§ **DATA**:
——————

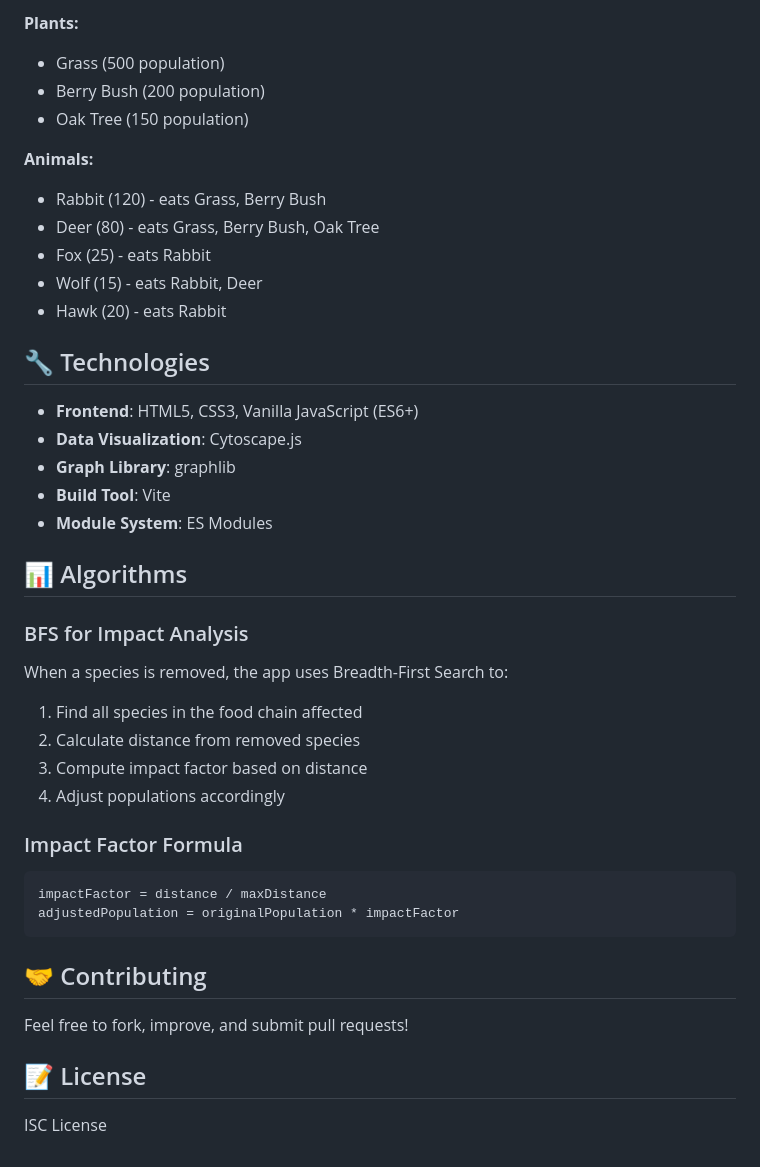
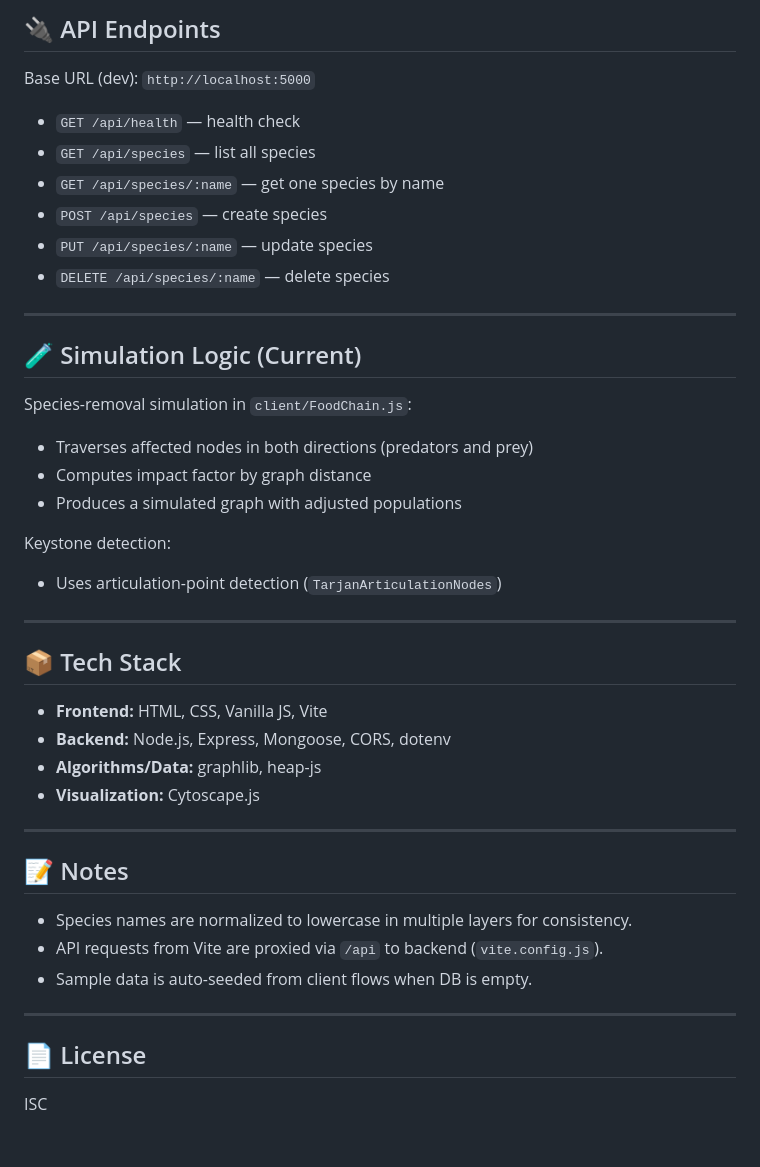
Before and after one commit to R3curs1on/Eco_Track-, a Markdown page: README.md, the part around one of its changes. Rendered like a GitHub page.

````diff
--- a/README.md
+++ b/README.md
@@ -119,43 +128,46 @@ The app loads sample ecosystem data on startup:
 
-**Plants:**
-- Grass (500 population)
-- Berry Bush (200 population)
-- Oak Tree (150 population)
+## 🔌 API Endpoints
 
-**Animals:**
-- Rabbit (120) - eats Grass, Berry Bush
-- Deer (80) - eats Grass, Berry Bush, Oak Tree
-- Fox (25) - eats Rabbit
-- Wolf (15) - eats Rabbit, Deer
-- Hawk (20) - eats Rabbit
+Base URL (dev): `http://localhost:5000`
 
-## 🔧 Technologies
+- `GET /api/health` — health check
+- `GET /api/species` — list all species
+- `GET /api/species/:name` — get one species by name
+- `POST /api/species` — create species
+- `PUT /api/species/:name` — update species
+- `DELETE /api/species/:name` — delete species
 
-- **Frontend**: HTML5, CSS3, Vanilla JavaScript (ES6+)
-- **Data Visualization**: Cytoscape.js
-- **Graph Library**: graphlib
-- **Build Tool**: Vite
-- **Module System**: ES Modules
+---
 
-## 📊 Algorithms
+## 🧪 Simulation Logic (Current)
 
-### BFS for Impact Analysis
-When a species is removed, the app uses Breadth-First Search to:
-1. Find all species in the food chain affected
-2. Calculate distance from removed species
-3. Compute impact factor based on distance
-4. Adjust populations accordingly
+Species-removal simulation in `client/FoodChain.js`:
+- Traverses affected nodes in both directions (predators and prey)
+- Computes impact factor by graph distance
+- Produces a simulated graph with adjusted populations
 
-### Impact Factor Formula
-```
-impactFactor = distance / maxDistance
-adjustedPopulation = originalPopulation * impactFactor
-```
+Keystone detection:
+- Uses articulation-point detection (`TarjanArticulationNodes`)
 
-## 🤝 Contributing
+---
 
-Feel free to fork, improve, and submit pull requests!
+## 📦 Tech Stack
 
-## 📝 License
+- **Frontend:** HTML, CSS, Vanilla JS, Vite
+- **Backend:** Node.js, Express, Mongoose, CORS, dotenv
+- **Algorithms/Data:** graphlib, heap-js
+- **Visualization:** Cytoscape.js
 
-ISC License
+---
+
+## 📝 Notes
+
+- Species names are normalized to lowercase in multiple layers for consistency.
+- API requests from Vite are proxied via `/api` to backend (`vite.config.js`).
+- Sample data is auto-seeded from client flows when DB is empty.
+
+---
+
+## 📄 License
+
+ISC
````
Also changed, not shown: other parts of README.md (+95 -86 lines), ToDo.md (+1 -1 lines).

——————

§ **EXERCISE DESCRIPTION**: Reproduce the listing word for word. Do not carry over the pictures.

§ **RESPONSE TO THIS EXERCISE**:
Before and after one commit to R3curs1on/Eco_Track-, a Markdown page: README.md, the part around one of its changes. Rendered like a GitHub page.

````diff
--- a/README.md
+++ b/README.md
@@ -119,43 +128,46 @@ The app loads sample ecosystem data on startup:
 
-**Plants:**
-- Grass (500 population)
-- Berry Bush (200 population)
-- Oak Tree (150 population)
+## 🔌 API Endpoints
 
-**Animals:**
-- Rabbit (120) - eats Grass, Berry Bush
-- Deer (80) - eats Grass, Berry Bush, Oak Tree
-- Fox (25) - eats Rabbit
-- Wolf (15) - eats Rabbit, Deer
-- Hawk (20) - eats Rabbit
+Base URL (dev): `http://localhost:5000`
 
-## 🔧 Technologies
+- `GET /api/health` — health check
+- `GET /api/species` — list all species
+- `GET /api/species/:name` — get one species by name
+- `POST /api/species` — create species
+- `PUT /api/species/:name` — update species
+- `DELETE /api/species/:name` — delete species
 
-- **Frontend**: HTML5, CSS3, Vanilla JavaScript (ES6+)
-- **Data Visualization**: Cytoscape.js
-- **Graph Library**: graphlib
-- **Build Tool**: Vite
-- **Module System**: ES Modules
+---
 
-## 📊 Algorithms
+## 🧪 Simulation Logic (Current)
 
-### BFS for Impact Analysis
-When a species is removed, the app uses Breadth-First Search to:
-1. Find all species in the food chain affected
-2. Calculate distance from removed species
-3. Compute impact factor based on distance
-4. Adjust populations accordingly
+Species-removal simulation in `client/FoodChain.js`:
+- Traverses affected nodes in both directions (predators and prey)
+- Computes impact factor by graph distance
+- Produces a simulated graph with adjusted populations
 
-### Impact Factor Formula
-```
-impactFactor = distance / maxDistance
-adjustedPopulation = originalPopulation * impactFactor
-```
+Keystone detection:
+- Uses articulation-point detection (`TarjanArticulationNodes`)
 
-## 🤝 Contributing
+---
 
-Feel free to fork, improve, and submit pull requests!
+## 📦 Tech Stack
 
-## 📝 License
+- **Frontend:** HTML, CSS, Vanilla JS, Vite
+- **Backend:** Node.js, Express, Mongoose, CORS, dotenv
+- **Algorithms/Data:** graphlib, heap-js
+- **Visualization:** Cytoscape.js
 
-ISC License
+---
+
+## 📝 Notes
+
+- Species names are normalized to lowercase in multiple layers for consistency.
+- API requests from Vite are proxied via `/api` to backend (`vite.config.js`).
+- Sample data is auto-seeded from client flows when DB is empty.
+
+---
+
+## 📄 License
+
+ISC
````
Also changed, not shown: other parts of README.md (+95 -86 lines), ToDo.md (+1 -1 lines).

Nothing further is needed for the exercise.